TRY IT: Go through the entries below and report how many lines contain the string "version". Nothing but the number is wanted.

#####

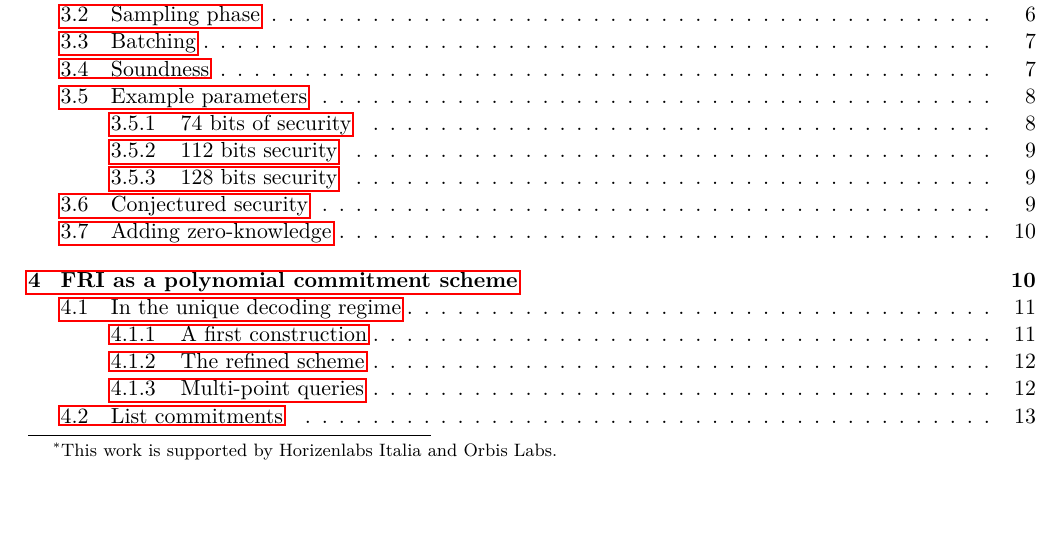
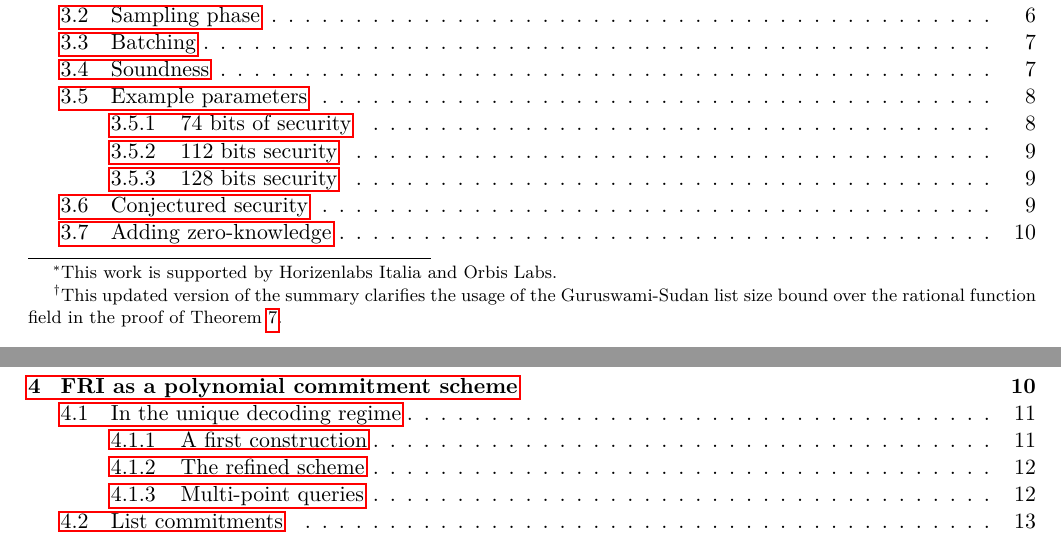
Before and after one commit to Orbis-Tertius/FRI-Survey, a LaTeX paper (FRI.tex): part of page 1 of 26 before the commit and two parts of pages 1 and 2 of 26 after it, the two joined at a grey line, cut so that both start at the same text, the shorter picture padded with empty space. Compiled offline with pdfLaTeX.

Commit message:
added version note

```diff
--- a/FRI.tex
+++ b/FRI.tex
@@ -128,7 +128,9 @@ A summary on the FRI low degree test
 %
 }
 \date{%
-\today
+\today\footnote{%
+This updated version of the summary clarifies the usage of the Guruswami-Sudan list size bound over the rational function field  in the proof of Theorem \ref{thm:DEEPsoundness}.
+}
 }
 \maketitle
 
```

#####

WORKED SOLUTION: 2